Terrain goes electric with Dark Wave Disco night
As if the folks at Terrain didn’t already have enough on their plate, with their namesake event, Bazaar and WinterBrrrZaar, and nearly half a dozen programs, like Window Dressing and the Pop Up Shop, they’re adding another event to the list.
Dark Wave Disco seeks to celebrate all things synthesizer.
Before you ask, yes, Spokane has a synthesizer scene.
Events Coordinator Kent Ueland admits that the city can sometimes take a while to catch up with the times, but over the last couple years, more and more local bands have begun to incorporate synths into their music.

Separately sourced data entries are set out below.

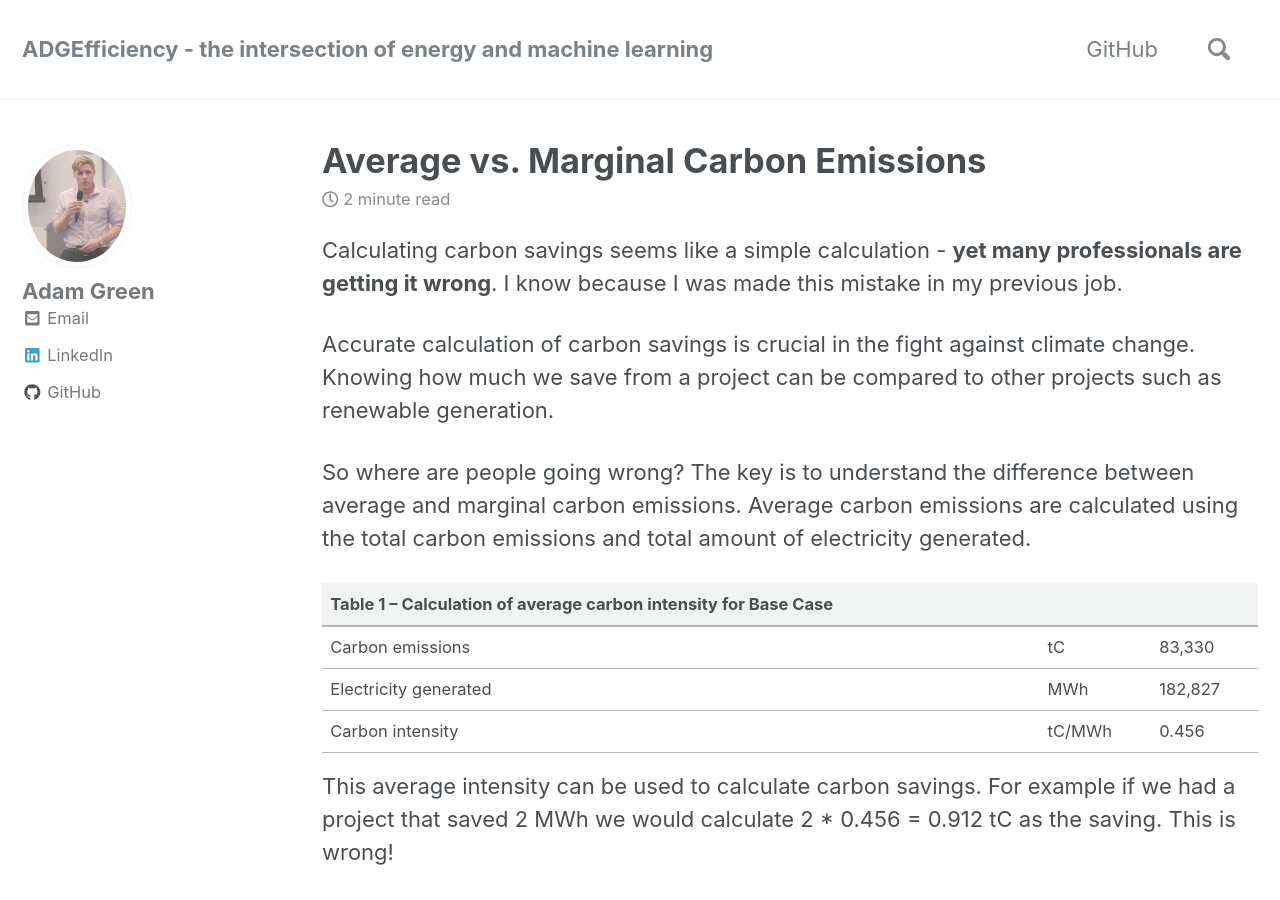
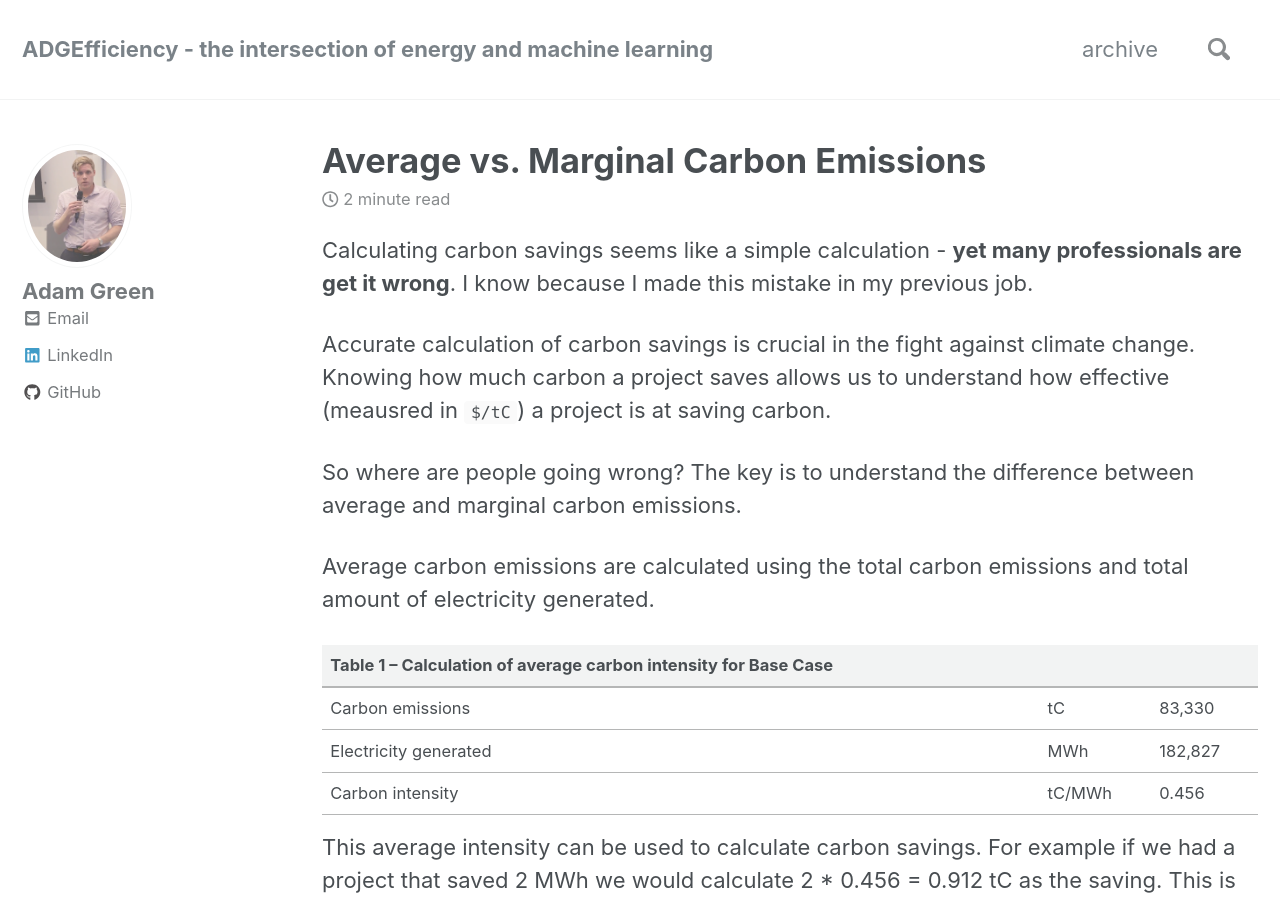
Before and after one commit to ADGEfficiency/adgefficiency.github.io, a Jekyll site: the page built from _posts/2017-02-02-energy-basics-average-vs-marginal-carbon-emissions.md, in a window 1280 px wide and 900 px high. Built offline with Jekyll 4.4.1, drawn with Linux system fonts in a browser that asks for light colours; nearby versions of some CDN libraries; some of the changed text lies outside the part shown.

Commit message:
adding archive page, marginal formatting

```diff
--- a/_data/navigation.yml
+++ b/_data/navigation.yml
@@ -1,8 +1,6 @@
 # main links
 main:
-  - title: "GitHub"
-    url: https://github.com/ADGEfficiency
-  # - title: "Sample Collections"
-  #   url: /collection-archive/
+  - title: "archive"
+    url: /collection-archive/
   # - title: "Sitemap"
   #   url: /sitemap/
--- a/_posts/2017-02-02-energy-basics-average-vs-marginal-carbon-emissions.md
+++ b/_posts/2017-02-02-energy-basics-average-vs-marginal-carbon-emissions.md
@@ -5,11 +5,12 @@
   - Energy Basics
 ---
 
-Calculating carbon savings seems like a simple calculation - **yet many professionals are getting it wrong**. I know because I was made this mistake in my previous job.
+Calculating carbon savings seems like a simple calculation - **yet many professionals are get it wrong**. I know because I made this mistake in my previous job.
 
-Accurate calculation of carbon savings is crucial in the fight against climate change.  Knowing how much we save from a project can be compared to other projects such as renewable generation.
+Accurate calculation of carbon savings is crucial in the fight against climate change. Knowing how much carbon a project saves allows us to understand how effective (meausred in `$/tC`) a project is at saving carbon.
 
 So where are people going wrong?  The key is to understand the difference between average and marginal carbon emissions.
+
 Average carbon emissions are calculated using the total carbon emissions and total amount of electricity generated.
 
 |Table 1 – Calculation of average carbon intensity for Base Case|
@@ -46,4 +47,10 @@
 
 [You can download a copy of the model here](https://github.com/ADGEfficiency/adgefficiency.github.io/blob/master/assets/avg_marginal/average-vs-marginal-emissions-2017-02-02-1.xlsx).
 
+## other methods for accounting for carbon
+
+The excellent [Electricity Map](https://www.electricitymap.org/?page=map&solar=false&remote=true&wind=false) has a great figure showing different methods for accounting for carbon.  This post focused on the carbon value of projects, so covers *consequential accounting*.  If you are accounting for the carbon that is emitted from your personal choices, the *location* or *market* based methods are relevant.
+
+![Figure 3]({{ "/assets/avg_marginal/fig3.png"}})
+
 Thanks for reading!
```
Also changed, not shown: _pages/category-archive.md (added, +7 -0 lines), assets/avg_marginal/fig3.jpg (added).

“There’s an actual scene of bands who not only use synthesizers but use them well,” he said. “They’ve split that gap of ‘We’re behind’ but then when we get it, we’re every bit as good.”
The inaugural, all-ages Dark Wave Disco, sponsored by Icicle Brewing, will be held today at the Terrain building.
The event features performances by Ueland’s band Hoaxes, Mini Murders, Water Monster and Minneapolis’s DJ Drug Lord.
Dark Wave Disco will also feature Organisynth, a table-sized sequencer up to nine people can play at once, which Anne-Claire Mitchell and Thomas Ruble originally created for a Richmond Art Collective installation.
“I think it’s cool to get people who maybe don’t know each other to create this off-the-cuff music landscape,” Ueland said.
Thanks to Tobias and Chelsea Hendrickson, who run local nonprofit Technological Taxidermy (Tagline: “Modular Synthesis for All”), Dark Wave Disco will also feature a synthesizer workshop.
“He was a no brainer,” Ueland said about booking Tobias, who performs as Mini Murders. “If you say the word ‘synth’ in Spokane, Tobias magically appears.”
Depending on the popularity of the first Dark Wave Disco, Ueland hopes to hold discos about three times a year, inviting other local bands, as well as those who have moved away, like the Dancing Plague of 1518, to perform.
But Ueland feels good about Dark Wave Disco’s chances.
“It starts as a robot then you turn it into something more organic by adding a human element,” Ueland said about playing synthesizers. “It’s attractive. Art injects something into something else and I think synths are a really cool way to do that.”
If you go: 7 p.m. Friday; Washington Cracker Co., 304 W. Pacific Ave.; $10, available through Eventbrite.